Hark, the glad sound! the Saviour comes,
The Saviour promised long;
Let every heart prepare a throne,
And every voice a song.
He comes, the prisoner to release,
In Satan’s bondage held;
The gates of brass before him burst,
The iron fetters yield.
He comes, from thickest films of vice
To clear the mental ray,
And on the eyes oppressed with night
To pour celestial day.
He comes, the broken heart to bind,
The wounded soul to cure,
And, with the treasures of his grace,
To enrich the humble poor.
Our glad hosannas, Prince of peace,
Thy welcome shall proclaim,
And heaven’s eternal arches ring
With thy beloved name.

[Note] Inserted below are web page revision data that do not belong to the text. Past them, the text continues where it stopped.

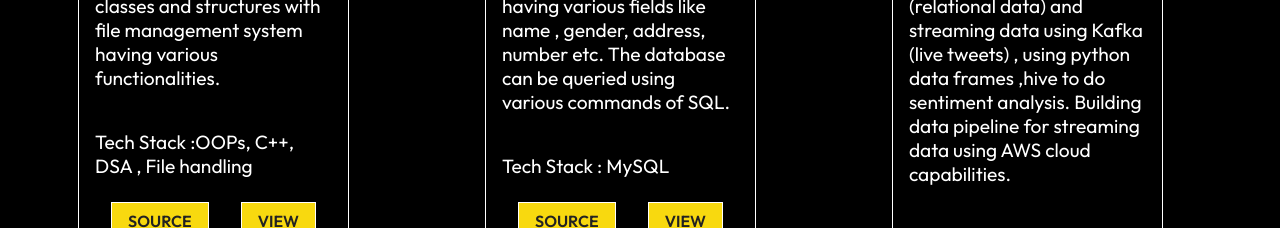
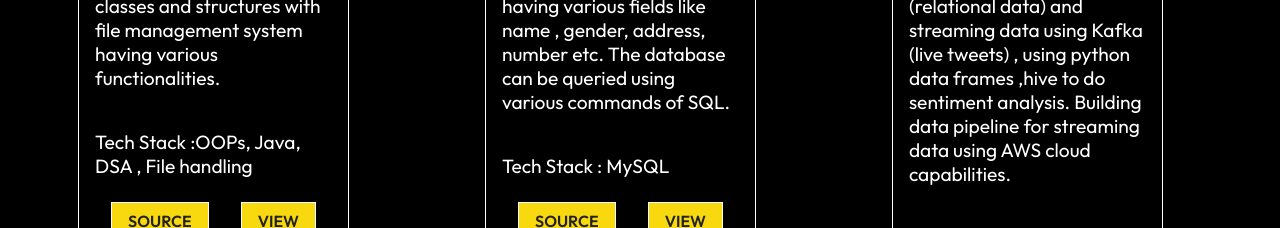
Before and after one commit to krishnendra007/portfolio, a React (Create React App) app: page /project in a window 1280 px wide. Shown: the part 2040-2268 px from the top of the page. Built offline with nearby package versions, Linux system fonts and the light colour scheme.

Commit message:
Update WorkCardData.js

```diff
--- a/src/components/WorkCardData.js
+++ b/src/components/WorkCardData.js
@@ -33,7 +33,7 @@ const ProjectCardData=[
         imgsrc: prog,
         title:"Inventory Management System",
         text: "Designed inventory management system with classes and structures with file management system having various functionalities.",
-        techStack:"Tech Stack :OOPs, C++, DSA , File handling",
+        techStack:"Tech Stack :OOPs, Java, DSA , File handling",
         view:"https://github.com/krishnendra007/Inventory_project",
         source:"https://github.com/krishnendra007/Inventory_project"
     },
```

The necessity of a Saviour was felt and acknowledged; and the suitableness, all-sufficiency, and condescension of Jesus, when he undertook and accomplished the great designs in which his love engaged him, were more strongly illustrated by the preceding contrast. He knew the whole human race were sinners, rebels, enemies against God. He knew the terms, the price of our redemption, that he must obey, suffer, weep, and die: Yet he came. He emptied himself of his glory and honour, and took on him the form of a servant, to bring the glad tidings of salvation to men.